Word for word and without images, reproduce the listing that follows.

• Supplied data:
======

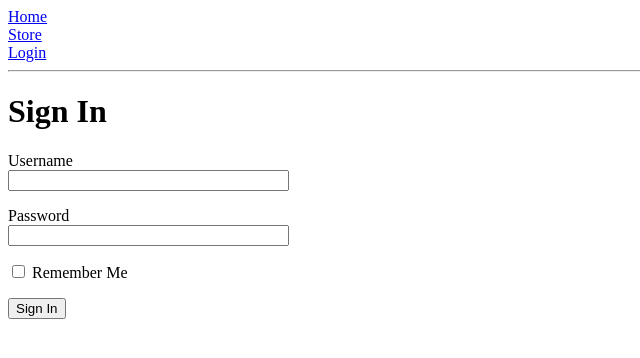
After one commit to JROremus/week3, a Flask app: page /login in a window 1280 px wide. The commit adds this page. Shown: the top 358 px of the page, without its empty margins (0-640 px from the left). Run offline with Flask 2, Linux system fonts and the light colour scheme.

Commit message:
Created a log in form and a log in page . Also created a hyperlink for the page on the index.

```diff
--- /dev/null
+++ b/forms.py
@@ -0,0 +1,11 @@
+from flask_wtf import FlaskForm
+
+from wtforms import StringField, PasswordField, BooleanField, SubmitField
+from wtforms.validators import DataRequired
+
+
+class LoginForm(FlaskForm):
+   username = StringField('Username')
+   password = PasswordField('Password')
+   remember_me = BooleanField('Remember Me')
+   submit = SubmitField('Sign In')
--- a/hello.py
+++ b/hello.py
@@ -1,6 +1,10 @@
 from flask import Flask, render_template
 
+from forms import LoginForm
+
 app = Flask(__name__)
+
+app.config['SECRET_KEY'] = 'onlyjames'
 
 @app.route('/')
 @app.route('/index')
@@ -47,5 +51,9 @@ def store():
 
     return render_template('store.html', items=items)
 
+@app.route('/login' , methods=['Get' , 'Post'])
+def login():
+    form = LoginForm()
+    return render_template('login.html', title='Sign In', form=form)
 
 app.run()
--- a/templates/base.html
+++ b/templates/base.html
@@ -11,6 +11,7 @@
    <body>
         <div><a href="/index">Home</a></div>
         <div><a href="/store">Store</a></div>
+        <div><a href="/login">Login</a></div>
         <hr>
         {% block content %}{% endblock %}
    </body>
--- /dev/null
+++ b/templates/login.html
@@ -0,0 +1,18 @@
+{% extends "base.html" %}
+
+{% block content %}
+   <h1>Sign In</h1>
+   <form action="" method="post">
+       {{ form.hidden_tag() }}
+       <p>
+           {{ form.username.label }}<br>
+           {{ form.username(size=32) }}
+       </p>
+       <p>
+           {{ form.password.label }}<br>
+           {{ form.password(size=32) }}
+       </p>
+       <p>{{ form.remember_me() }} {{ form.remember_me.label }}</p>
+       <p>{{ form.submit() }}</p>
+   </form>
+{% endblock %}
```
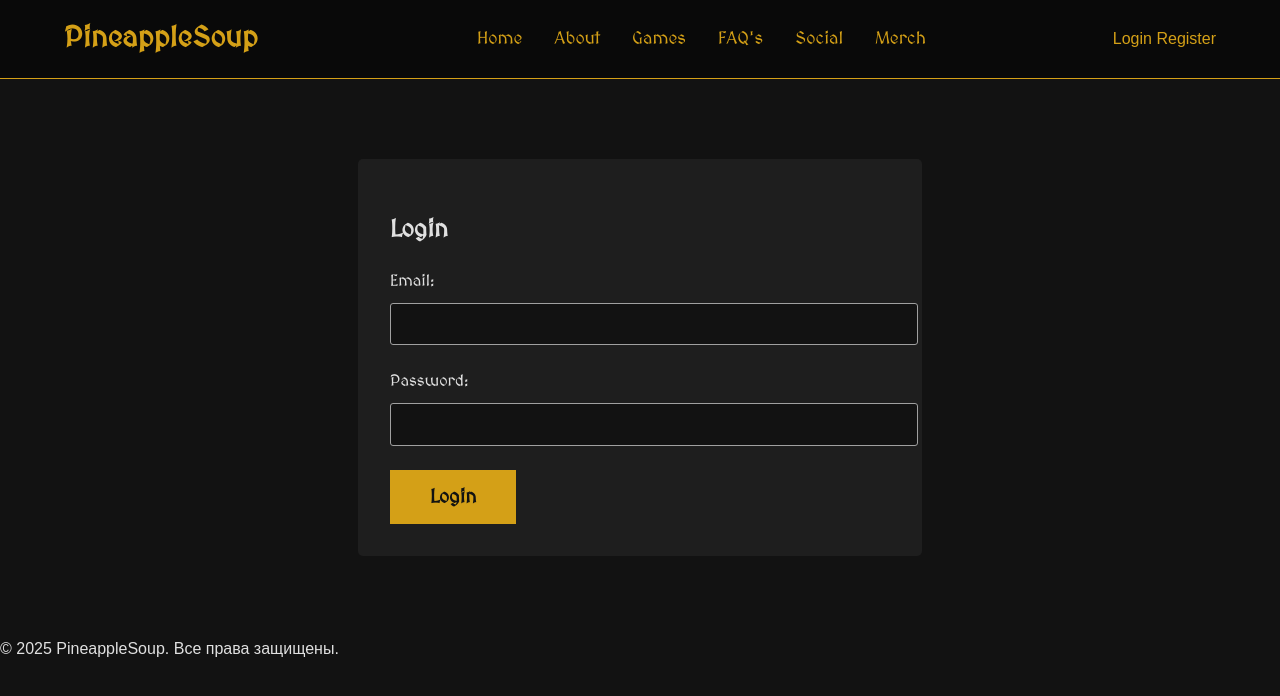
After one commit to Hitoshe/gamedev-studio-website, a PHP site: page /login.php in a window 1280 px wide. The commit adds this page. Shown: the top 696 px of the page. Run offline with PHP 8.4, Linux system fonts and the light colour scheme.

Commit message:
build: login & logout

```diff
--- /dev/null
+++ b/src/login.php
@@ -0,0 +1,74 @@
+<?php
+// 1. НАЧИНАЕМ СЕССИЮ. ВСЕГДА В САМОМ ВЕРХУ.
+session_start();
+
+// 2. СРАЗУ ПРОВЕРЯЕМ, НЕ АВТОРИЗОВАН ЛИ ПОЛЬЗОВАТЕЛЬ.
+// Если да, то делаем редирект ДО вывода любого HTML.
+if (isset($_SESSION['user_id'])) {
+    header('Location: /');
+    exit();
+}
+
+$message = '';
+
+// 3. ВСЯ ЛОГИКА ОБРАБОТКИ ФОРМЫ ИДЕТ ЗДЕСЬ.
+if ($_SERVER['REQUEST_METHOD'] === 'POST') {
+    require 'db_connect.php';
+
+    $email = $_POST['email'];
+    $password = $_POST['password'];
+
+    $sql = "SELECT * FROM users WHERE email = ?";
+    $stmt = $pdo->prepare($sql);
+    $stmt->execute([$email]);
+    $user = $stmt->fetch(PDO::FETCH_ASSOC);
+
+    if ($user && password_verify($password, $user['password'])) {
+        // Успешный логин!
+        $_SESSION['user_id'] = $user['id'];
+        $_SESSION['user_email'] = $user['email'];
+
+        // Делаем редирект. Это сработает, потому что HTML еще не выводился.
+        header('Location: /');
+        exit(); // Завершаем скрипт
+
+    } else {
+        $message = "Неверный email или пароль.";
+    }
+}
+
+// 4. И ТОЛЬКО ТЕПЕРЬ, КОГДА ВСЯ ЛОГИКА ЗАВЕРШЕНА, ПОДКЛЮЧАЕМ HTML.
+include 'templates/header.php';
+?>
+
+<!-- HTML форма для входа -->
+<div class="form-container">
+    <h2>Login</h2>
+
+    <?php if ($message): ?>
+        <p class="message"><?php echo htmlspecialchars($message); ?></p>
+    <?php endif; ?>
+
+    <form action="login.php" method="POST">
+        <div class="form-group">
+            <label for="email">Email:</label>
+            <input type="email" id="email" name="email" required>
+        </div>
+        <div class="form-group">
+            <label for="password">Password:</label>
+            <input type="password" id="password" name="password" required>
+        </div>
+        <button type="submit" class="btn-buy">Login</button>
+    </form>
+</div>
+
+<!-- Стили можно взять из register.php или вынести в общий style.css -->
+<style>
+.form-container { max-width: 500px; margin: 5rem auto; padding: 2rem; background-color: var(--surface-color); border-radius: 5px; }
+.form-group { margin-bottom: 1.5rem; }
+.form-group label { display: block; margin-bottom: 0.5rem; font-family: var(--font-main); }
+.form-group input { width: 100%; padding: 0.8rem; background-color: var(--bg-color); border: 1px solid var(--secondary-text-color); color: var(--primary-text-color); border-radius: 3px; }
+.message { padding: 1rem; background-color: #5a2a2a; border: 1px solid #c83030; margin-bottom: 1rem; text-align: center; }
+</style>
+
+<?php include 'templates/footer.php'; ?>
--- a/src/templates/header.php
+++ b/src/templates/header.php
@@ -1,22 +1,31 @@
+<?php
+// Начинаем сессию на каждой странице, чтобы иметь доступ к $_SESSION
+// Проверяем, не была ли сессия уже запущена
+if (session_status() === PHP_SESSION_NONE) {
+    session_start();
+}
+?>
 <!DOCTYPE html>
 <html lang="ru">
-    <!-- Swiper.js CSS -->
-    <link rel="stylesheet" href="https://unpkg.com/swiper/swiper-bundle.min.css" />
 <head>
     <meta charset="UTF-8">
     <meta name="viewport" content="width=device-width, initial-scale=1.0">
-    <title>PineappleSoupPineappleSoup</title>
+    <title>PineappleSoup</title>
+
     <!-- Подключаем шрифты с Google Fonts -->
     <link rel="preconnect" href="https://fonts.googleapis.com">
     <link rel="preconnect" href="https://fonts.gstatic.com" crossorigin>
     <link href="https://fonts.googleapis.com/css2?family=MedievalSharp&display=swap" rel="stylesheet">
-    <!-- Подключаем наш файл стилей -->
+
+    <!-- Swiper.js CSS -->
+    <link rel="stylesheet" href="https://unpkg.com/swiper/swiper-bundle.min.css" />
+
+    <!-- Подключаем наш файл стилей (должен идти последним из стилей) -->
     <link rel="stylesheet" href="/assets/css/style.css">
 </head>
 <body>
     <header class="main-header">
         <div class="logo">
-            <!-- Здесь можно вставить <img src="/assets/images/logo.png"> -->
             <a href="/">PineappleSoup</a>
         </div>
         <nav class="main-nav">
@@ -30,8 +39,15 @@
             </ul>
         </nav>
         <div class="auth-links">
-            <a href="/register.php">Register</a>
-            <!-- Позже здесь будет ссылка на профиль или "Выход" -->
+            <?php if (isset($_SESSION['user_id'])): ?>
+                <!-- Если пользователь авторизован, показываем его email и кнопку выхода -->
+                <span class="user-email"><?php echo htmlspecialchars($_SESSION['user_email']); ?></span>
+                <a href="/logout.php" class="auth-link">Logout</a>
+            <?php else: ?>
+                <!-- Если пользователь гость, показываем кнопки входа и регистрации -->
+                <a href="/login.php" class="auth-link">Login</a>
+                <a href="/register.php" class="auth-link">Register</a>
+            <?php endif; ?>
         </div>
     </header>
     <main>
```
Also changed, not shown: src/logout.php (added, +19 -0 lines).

======

• Solution:
After one commit to JROremus/week3, a Flask app: page /login in a window 1280 px wide. The commit adds this page. Shown: the top 358 px of the page, without its empty margins (0-640 px from the left). Run offline with Flask 2, Linux system fonts and the light colour scheme.

Commit message:
Created a log in form and a log in page . Also created a hyperlink for the page on the index.

```diff
--- /dev/null
+++ b/forms.py
@@ -0,0 +1,11 @@
+from flask_wtf import FlaskForm
+
+from wtforms import StringField, PasswordField, BooleanField, SubmitField
+from wtforms.validators import DataRequired
+
+
+class LoginForm(FlaskForm):
+   username = StringField('Username')
+   password = PasswordField('Password')
+   remember_me = BooleanField('Remember Me')
+   submit = SubmitField('Sign In')
--- a/hello.py
+++ b/hello.py
@@ -1,6 +1,10 @@
 from flask import Flask, render_template
 
+from forms import LoginForm
+
 app = Flask(__name__)
+
+app.config['SECRET_KEY'] = 'onlyjames'
 
 @app.route('/')
 @app.route('/index')
@@ -47,5 +51,9 @@ def store():
 
     return render_template('store.html', items=items)
 
+@app.route('/login' , methods=['Get' , 'Post'])
+def login():
+    form = LoginForm()
+    return render_template('login.html', title='Sign In', form=form)
 
 app.run()
--- a/templates/base.html
+++ b/templates/base.html
@@ -11,6 +11,7 @@
    <body>
         <div><a href="/index">Home</a></div>
         <div><a href="/store">Store</a></div>
+        <div><a href="/login">Login</a></div>
         <hr>
         {% block content %}{% endblock %}
    </body>
--- /dev/null
+++ b/templates/login.html
@@ -0,0 +1,18 @@
+{% extends "base.html" %}
+
+{% block content %}
+   <h1>Sign In</h1>
+   <form action="" method="post">
+       {{ form.hidden_tag() }}
+       <p>
+           {{ form.username.label }}<br>
+           {{ form.username(size=32) }}
+       </p>
+       <p>
+           {{ form.password.label }}<br>
+           {{ form.password(size=32) }}
+       </p>
+       <p>{{ form.remember_me() }} {{ form.remember_me.label }}</p>
+       <p>{{ form.submit() }}</p>
+   </form>
+{% endblock %}
```
After one commit to Hitoshe/gamedev-studio-website, a PHP site: page /login.php in a window 1280 px wide. The commit adds this page. Shown: the top 696 px of the page. Run offline with PHP 8.4, Linux system fonts and the light colour scheme.

Commit message:
build: login & logout

```diff
--- /dev/null
+++ b/src/login.php
@@ -0,0 +1,74 @@
+<?php
+// 1. НАЧИНАЕМ СЕССИЮ. ВСЕГДА В САМОМ ВЕРХУ.
+session_start();
+
+// 2. СРАЗУ ПРОВЕРЯЕМ, НЕ АВТОРИЗОВАН ЛИ ПОЛЬЗОВАТЕЛЬ.
+// Если да, то делаем редирект ДО вывода любого HTML.
+if (isset($_SESSION['user_id'])) {
+    header('Location: /');
+    exit();
+}
+
+$message = '';
+
+// 3. ВСЯ ЛОГИКА ОБРАБОТКИ ФОРМЫ ИДЕТ ЗДЕСЬ.
+if ($_SERVER['REQUEST_METHOD'] === 'POST') {
+    require 'db_connect.php';
+
+    $email = $_POST['email'];
+    $password = $_POST['password'];
+
+    $sql = "SELECT * FROM users WHERE email = ?";
+    $stmt = $pdo->prepare($sql);
+    $stmt->execute([$email]);
+    $user = $stmt->fetch(PDO::FETCH_ASSOC);
+
+    if ($user && password_verify($password, $user['password'])) {
+        // Успешный логин!
+        $_SESSION['user_id'] = $user['id'];
+        $_SESSION['user_email'] = $user['email'];
+
+        // Делаем редирект. Это сработает, потому что HTML еще не выводился.
+        header('Location: /');
+        exit(); // Завершаем скрипт
+
+    } else {
+        $message = "Неверный email или пароль.";
+    }
+}
+
+// 4. И ТОЛЬКО ТЕПЕРЬ, КОГДА ВСЯ ЛОГИКА ЗАВЕРШЕНА, ПОДКЛЮЧАЕМ HTML.
+include 'templates/header.php';
+?>
+
+<!-- HTML форма для входа -->
+<div class="form-container">
+    <h2>Login</h2>
+
+    <?php if ($message): ?>
+        <p class="message"><?php echo htmlspecialchars($message); ?></p>
+    <?php endif; ?>
+
+    <form action="login.php" method="POST">
+        <div class="form-group">
+            <label for="email">Email:</label>
+            <input type="email" id="email" name="email" required>
+        </div>
+        <div class="form-group">
+            <label for="password">Password:</label>
+            <input type="password" id="password" name="password" required>
+        </div>
+        <button type="submit" class="btn-buy">Login</button>
+    </form>
+</div>
+
+<!-- Стили можно взять из register.php или вынести в общий style.css -->
+<style>
+.form-container { max-width: 500px; margin: 5rem auto; padding: 2rem; background-color: var(--surface-color); border-radius: 5px; }
+.form-group { margin-bottom: 1.5rem; }
+.form-group label { display: block; margin-bottom: 0.5rem; font-family: var(--font-main); }
+.form-group input { width: 100%; padding: 0.8rem; background-color: var(--bg-color); border: 1px solid var(--secondary-text-color); color: var(--primary-text-color); border-radius: 3px; }
+.message { padding: 1rem; background-color: #5a2a2a; border: 1px solid #c83030; margin-bottom: 1rem; text-align: center; }
+</style>
+
+<?php include 'templates/footer.php'; ?>
--- a/src/templates/header.php
+++ b/src/templates/header.php
@@ -1,22 +1,31 @@
+<?php
+// Начинаем сессию на каждой странице, чтобы иметь доступ к $_SESSION
+// Проверяем, не была ли сессия уже запущена
+if (session_status() === PHP_SESSION_NONE) {
+    session_start();
+}
+?>
 <!DOCTYPE html>
 <html lang="ru">
-    <!-- Swiper.js CSS -->
-    <link rel="stylesheet" href="https://unpkg.com/swiper/swiper-bundle.min.css" />
 <head>
     <meta charset="UTF-8">
     <meta name="viewport" content="width=device-width, initial-scale=1.0">
-    <title>PineappleSoupPineappleSoup</title>
+    <title>PineappleSoup</title>
+
     <!-- Подключаем шрифты с Google Fonts -->
     <link rel="preconnect" href="https://fonts.googleapis.com">
     <link rel="preconnect" href="https://fonts.gstatic.com" crossorigin>
     <link href="https://fonts.googleapis.com/css2?family=MedievalSharp&display=swap" rel="stylesheet">
-    <!-- Подключаем наш файл стилей -->
+
+    <!-- Swiper.js CSS -->
+    <link rel="stylesheet" href="https://unpkg.com/swiper/swiper-bundle.min.css" />
+
+    <!-- Подключаем наш файл стилей (должен идти последним из стилей) -->
     <link rel="stylesheet" href="/assets/css/style.css">
 </head>
 <body>
     <header class="main-header">
         <div class="logo">
-            <!-- Здесь можно вставить <img src="/assets/images/logo.png"> -->
             <a href="/">PineappleSoup</a>
         </div>
         <nav class="main-nav">
@@ -30,8 +39,15 @@
             </ul>
         </nav>
         <div class="auth-links">
-            <a href="/register.php">Register</a>
-            <!-- Позже здесь будет ссылка на профиль или "Выход" -->
+            <?php if (isset($_SESSION['user_id'])): ?>
+                <!-- Если пользователь авторизован, показываем его email и кнопку выхода -->
+                <span class="user-email"><?php echo htmlspecialchars($_SESSION['user_email']); ?></span>
+                <a href="/logout.php" class="auth-link">Logout</a>
+            <?php else: ?>
+                <!-- Если пользователь гость, показываем кнопки входа и регистрации -->
+                <a href="/login.php" class="auth-link">Login</a>
+                <a href="/register.php" class="auth-link">Register</a>
+            <?php endif; ?>
         </div>
     </header>
     <main>
```
Also changed, not shown: src/logout.php (added, +19 -0 lines).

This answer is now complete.